╭─ Material provided
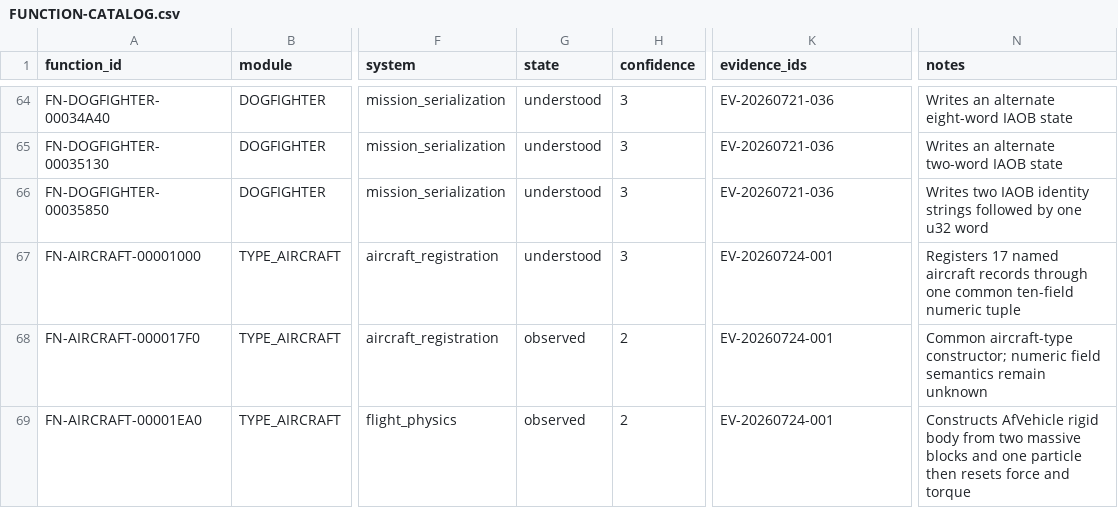
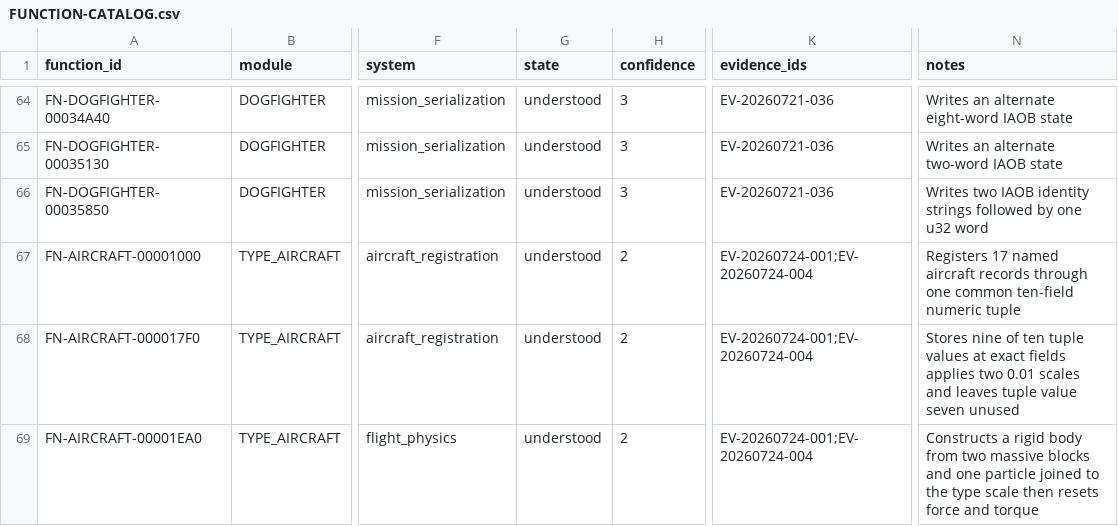
Before and after one commit to tryk016/airfix-dogfighter, a CSV file: docs/re/FUNCTION-CATALOG.csv, drawn as a sheet; only a part is shown, gaps mark what is left out; the diff covers the shown part only; the diff names each change by its address in the sheet, - before the commit and + after, or states it on an @@ line.

Commit message:
docs: specify recovered aircraft flight law

```diff
--- a/docs/re/FUNCTION-CATALOG.csv
+++ b/docs/re/FUNCTION-CATALOG.csv
-H67 (confidence): 3
+H67 (confidence): 2
-K67:K69 (evidence_ids): EV-20260724-001
+K67:K69 (evidence_ids): EV-20260724-001;EV-20260724-004
-G68:G69 (state): observed
+G68:G69 (state): understood
-N68 (notes): Common aircraft-type constructor; numeric field semantics remain unknown
+N68 (notes): Stores nine of ten tuple values at exact fields applies two 0.01 scales and leaves tuple value seven unused
-N69 (notes): Constructs AfVehicle rigid body from two massive blocks and one particle then resets…
+N69 (notes): Constructs a rigid body from two massive blocks and one particle joined to the type scale then resets…
```
Also changed, not shown: 5 added rows and 11 edited cells elsewhere in this file, 12 other files.
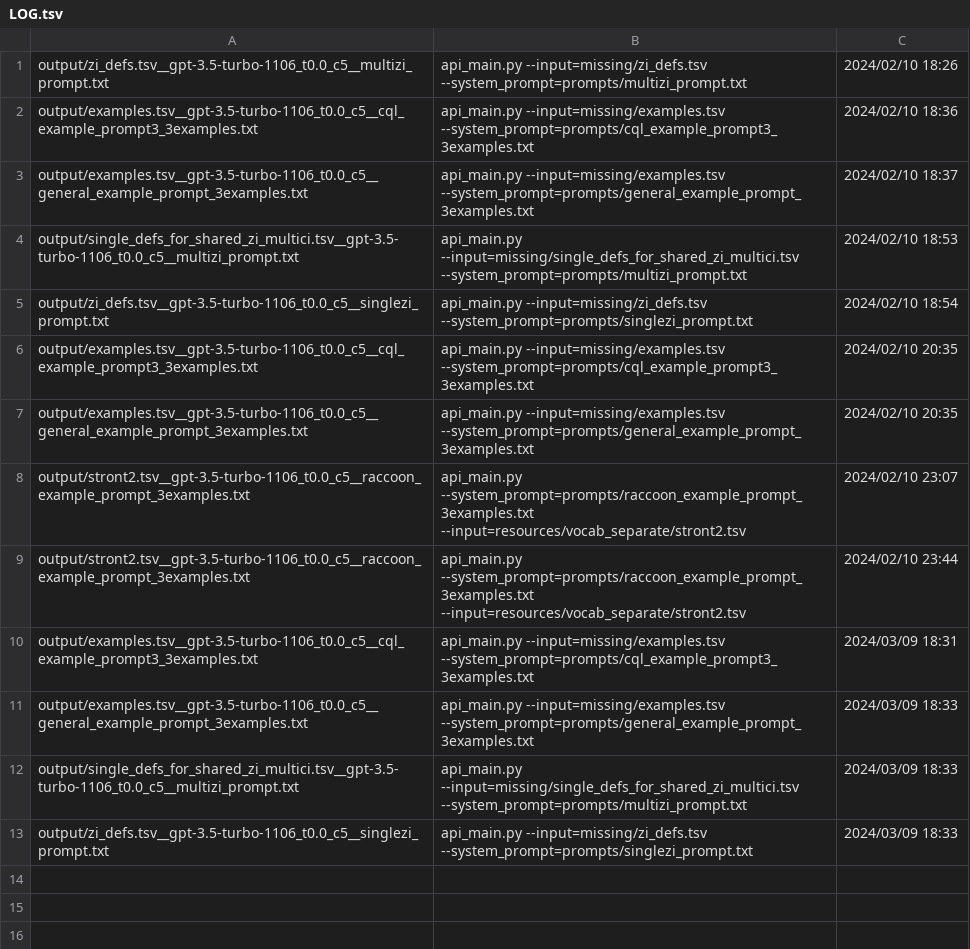
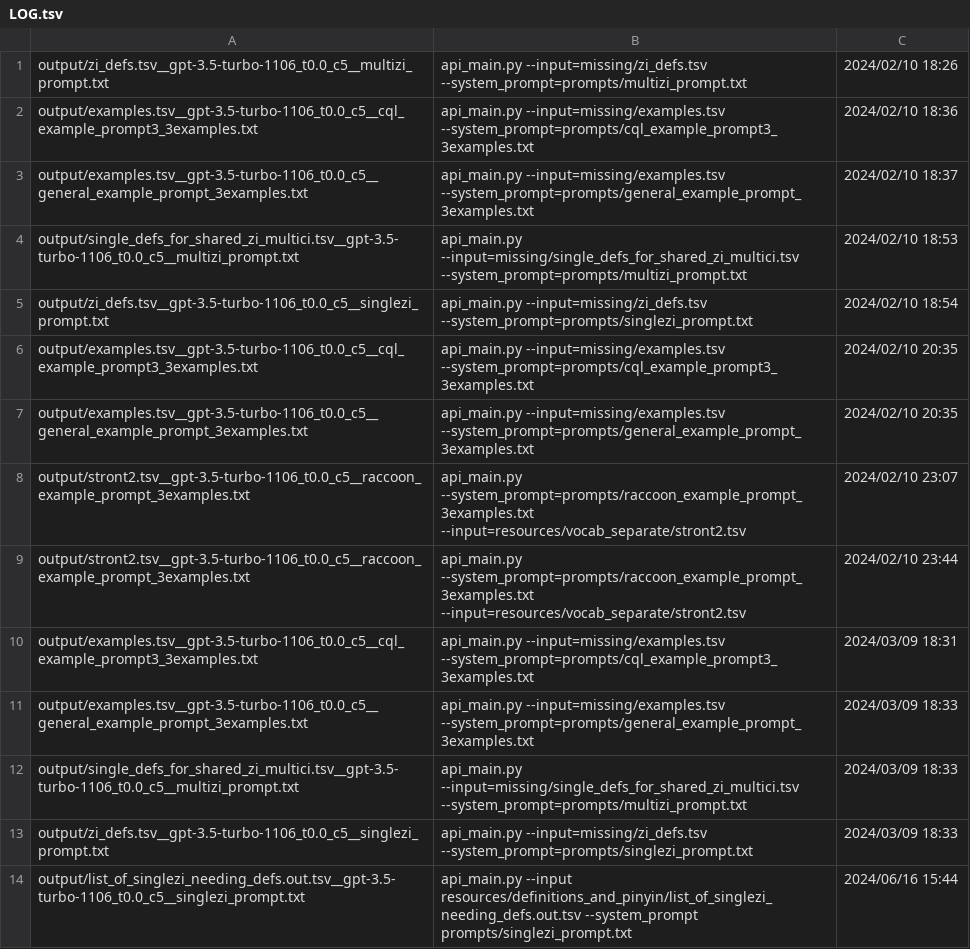
Before and after one commit to icaswell/flashdance, a TSV file: output/LOG.tsv, drawn as a sheet.

```diff
--- a/output/LOG.tsv
+++ b/output/LOG.tsv
@@ -13 +13,2 @@ output/single_defs_for_shared_zi_multici.tsv__gpt-3.5-turbo-1106_t0.0_c5__multiz
 output/zi_defs.tsv__gpt-3.5-turbo-1106_t0.0_c5__singlezi_prompt.txt	api_main.py --input=missing/zi_defs.tsv --system_prompt=prompts/singlezi_prompt.txt	2024/03/09 18:33
+output/list_of_singlezi_needing_defs.out.tsv__gpt-3.5-turbo-1106_t0.0_c5__singlezi_prompt.txt	api_main.py --input resources/definitions_and_pinyin/list_of_singlezi_needing_defs.out.tsv --system_prompt prompts/singlezi_prompt.txt	2024/06/16 15:44
```
Also changed, not shown: resources/definitions_and_pinyin/zi_singleword_defs.tsv, 26 other files.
╰─
Could you report every line of the material that contains the string "files"?

Also changed, not shown: 5 added rows and 11 edited cells elsewhere in this file, 12 other files.
Also changed, not shown: resources/definitions_and_pinyin/zi_singleword_defs.tsv, 26 other files.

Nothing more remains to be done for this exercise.